UK wax museum puts guard next to Hitler figure

Security is increased at Madame Tussauds after visitors make Nazi salutes next to waxwork of Hitler.

hitler wax figure 311 (photo credit: Reuters)
hitler wax figure 311
(photo credit: Reuters)
LONDON – The British capital’s famous waxwork museum Madame Tussauds has been forced to employ a guard to stop visitors making Nazi salutes next to a waxwork of Hitler.
It comes after the museum was forced to apologize to an Israeli family who contacted them last month to express their dismay after seeing visitors performing Nazi salutes for photos with the wax model.
“My grandfather was in a concentration camp and all his family were murdered there,” the Israeli mother said at the time. “It’s very personal to us. I thought about my grandfather and how he would feel.”
Following the incident, Madame Tussauds spokeswoman Liz Edwards said it encourages guests to interact with the models.
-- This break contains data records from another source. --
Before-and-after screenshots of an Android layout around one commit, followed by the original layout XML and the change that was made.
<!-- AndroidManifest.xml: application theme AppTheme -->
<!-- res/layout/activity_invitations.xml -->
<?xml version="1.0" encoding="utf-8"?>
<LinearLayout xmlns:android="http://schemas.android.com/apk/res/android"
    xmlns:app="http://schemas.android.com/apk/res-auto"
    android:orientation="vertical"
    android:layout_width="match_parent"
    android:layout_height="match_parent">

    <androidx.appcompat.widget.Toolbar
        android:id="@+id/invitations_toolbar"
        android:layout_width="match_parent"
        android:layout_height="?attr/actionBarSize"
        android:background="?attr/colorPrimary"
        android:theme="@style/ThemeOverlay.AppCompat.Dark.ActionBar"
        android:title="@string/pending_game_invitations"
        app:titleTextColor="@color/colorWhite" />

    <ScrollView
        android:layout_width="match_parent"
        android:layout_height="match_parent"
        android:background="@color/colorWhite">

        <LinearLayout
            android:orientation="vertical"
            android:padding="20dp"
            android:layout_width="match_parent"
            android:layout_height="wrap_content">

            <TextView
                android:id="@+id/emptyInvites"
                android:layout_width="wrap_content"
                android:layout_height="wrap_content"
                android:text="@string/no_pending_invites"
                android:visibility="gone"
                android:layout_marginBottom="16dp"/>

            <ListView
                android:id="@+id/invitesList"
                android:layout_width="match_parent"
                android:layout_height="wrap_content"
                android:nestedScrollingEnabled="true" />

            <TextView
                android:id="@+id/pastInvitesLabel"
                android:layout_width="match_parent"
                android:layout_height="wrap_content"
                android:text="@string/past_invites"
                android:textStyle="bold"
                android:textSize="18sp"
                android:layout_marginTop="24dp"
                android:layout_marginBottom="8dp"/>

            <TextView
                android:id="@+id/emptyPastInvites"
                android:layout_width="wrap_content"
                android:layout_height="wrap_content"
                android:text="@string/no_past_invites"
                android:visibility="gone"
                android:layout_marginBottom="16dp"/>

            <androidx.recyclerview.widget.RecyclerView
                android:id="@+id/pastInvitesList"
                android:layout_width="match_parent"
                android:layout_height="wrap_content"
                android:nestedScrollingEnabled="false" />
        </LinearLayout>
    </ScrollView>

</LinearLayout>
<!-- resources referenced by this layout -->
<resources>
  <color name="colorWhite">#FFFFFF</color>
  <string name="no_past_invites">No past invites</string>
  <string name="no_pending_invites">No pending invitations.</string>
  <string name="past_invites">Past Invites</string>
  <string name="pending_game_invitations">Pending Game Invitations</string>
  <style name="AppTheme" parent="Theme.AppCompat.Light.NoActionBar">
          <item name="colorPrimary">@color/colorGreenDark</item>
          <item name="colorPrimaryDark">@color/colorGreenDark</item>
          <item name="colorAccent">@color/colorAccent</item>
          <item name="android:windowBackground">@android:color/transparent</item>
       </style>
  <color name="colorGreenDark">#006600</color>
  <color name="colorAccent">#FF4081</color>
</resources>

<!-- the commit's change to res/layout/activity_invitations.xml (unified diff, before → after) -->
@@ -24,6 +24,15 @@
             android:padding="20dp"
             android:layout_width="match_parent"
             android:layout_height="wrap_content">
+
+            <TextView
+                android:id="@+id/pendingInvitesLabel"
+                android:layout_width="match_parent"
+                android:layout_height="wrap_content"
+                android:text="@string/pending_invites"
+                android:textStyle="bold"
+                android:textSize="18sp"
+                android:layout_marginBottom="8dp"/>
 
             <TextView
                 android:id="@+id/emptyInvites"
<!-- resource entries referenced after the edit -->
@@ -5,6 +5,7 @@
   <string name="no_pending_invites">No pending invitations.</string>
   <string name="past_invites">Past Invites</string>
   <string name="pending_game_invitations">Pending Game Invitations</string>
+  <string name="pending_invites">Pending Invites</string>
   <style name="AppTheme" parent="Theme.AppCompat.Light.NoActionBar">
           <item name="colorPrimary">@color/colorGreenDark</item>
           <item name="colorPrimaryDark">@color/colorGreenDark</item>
It is not a museum, she said, and hence the models are out in the open.
“We have apologized to the family and have clarified that if we had seen that gesture taking place we would have asked the guests to stop. Madame Tussauds has always had members of staff placed throughout the attraction to help with guest inquiries and have never placed a guard on any of our figures,” she said.
“Madame Tussauds’ whole ethos is based on the fact that we are not a museum and we do not put our figures behind ropes and barriers. We allow visitors to interact with the figures but again we defend the right of our visitors to make such choices for themselves, as long as they behave responsibly,” Edwards added.
However on Tuesday, the museum took the decision to assign a guard to patrol the section of the museum where Hitler’s waxwork model is placed.
“There is a person in that area to ensure this does not happen.
We will probably put the model in an area where guests can’t physically stand next to him and interact with him,” Edwards said.
However this week the Evening Standard newspaper reported the move had failed after it emerged that visitors had still been able to make the Nazi gestures next to the waxwork.
Edwards told the Standard the staff member on duty at the time had been “distracted.”
“If we see someone doing this we will stop it but guests always have to take responsibility.
It comes down to their own judgement and own parental responsibility,” she told the Standard.